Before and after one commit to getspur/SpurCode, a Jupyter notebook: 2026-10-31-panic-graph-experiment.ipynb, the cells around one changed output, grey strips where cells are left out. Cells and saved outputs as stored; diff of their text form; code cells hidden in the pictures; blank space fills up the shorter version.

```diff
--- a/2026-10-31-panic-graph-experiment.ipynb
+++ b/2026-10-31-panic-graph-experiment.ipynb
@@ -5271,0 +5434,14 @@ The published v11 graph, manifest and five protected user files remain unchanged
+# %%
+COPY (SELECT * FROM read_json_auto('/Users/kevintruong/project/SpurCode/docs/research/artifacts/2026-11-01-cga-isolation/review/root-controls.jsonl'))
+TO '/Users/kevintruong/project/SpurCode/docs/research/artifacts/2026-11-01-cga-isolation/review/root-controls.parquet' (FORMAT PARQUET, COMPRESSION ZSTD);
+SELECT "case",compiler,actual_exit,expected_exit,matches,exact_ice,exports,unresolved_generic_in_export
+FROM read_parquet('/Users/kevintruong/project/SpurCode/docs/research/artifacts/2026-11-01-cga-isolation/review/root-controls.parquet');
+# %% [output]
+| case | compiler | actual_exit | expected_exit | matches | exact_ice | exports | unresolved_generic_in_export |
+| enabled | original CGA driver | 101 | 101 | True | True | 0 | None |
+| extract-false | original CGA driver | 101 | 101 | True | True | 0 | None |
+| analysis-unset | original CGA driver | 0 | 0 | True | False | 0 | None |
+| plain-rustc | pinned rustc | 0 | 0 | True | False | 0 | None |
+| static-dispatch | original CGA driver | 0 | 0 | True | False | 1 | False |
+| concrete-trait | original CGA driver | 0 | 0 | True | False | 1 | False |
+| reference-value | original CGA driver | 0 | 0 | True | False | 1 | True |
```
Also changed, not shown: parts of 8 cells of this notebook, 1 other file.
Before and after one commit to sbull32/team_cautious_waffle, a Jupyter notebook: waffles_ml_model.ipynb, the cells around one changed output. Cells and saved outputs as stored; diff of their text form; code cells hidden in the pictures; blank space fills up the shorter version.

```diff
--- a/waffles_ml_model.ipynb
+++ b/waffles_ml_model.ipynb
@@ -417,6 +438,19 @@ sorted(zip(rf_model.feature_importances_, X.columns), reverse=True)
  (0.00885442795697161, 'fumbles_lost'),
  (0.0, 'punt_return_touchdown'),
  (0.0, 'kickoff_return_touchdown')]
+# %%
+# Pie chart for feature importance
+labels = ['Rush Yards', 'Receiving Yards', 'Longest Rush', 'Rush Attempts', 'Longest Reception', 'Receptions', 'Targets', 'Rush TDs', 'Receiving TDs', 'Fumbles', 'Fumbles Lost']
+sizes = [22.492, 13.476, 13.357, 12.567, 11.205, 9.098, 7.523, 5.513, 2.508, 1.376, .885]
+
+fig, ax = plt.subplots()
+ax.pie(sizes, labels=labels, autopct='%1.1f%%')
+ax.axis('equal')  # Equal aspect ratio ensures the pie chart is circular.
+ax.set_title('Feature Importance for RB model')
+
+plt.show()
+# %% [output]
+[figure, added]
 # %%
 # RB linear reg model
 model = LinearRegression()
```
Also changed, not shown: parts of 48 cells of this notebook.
########
Task brief
List every line in the records above that contains the word "shown".

Answer for the task
Also changed, not shown: parts of 8 cells of this notebook, 1 other file.
Also changed, not shown: parts of 48 cells of this notebook.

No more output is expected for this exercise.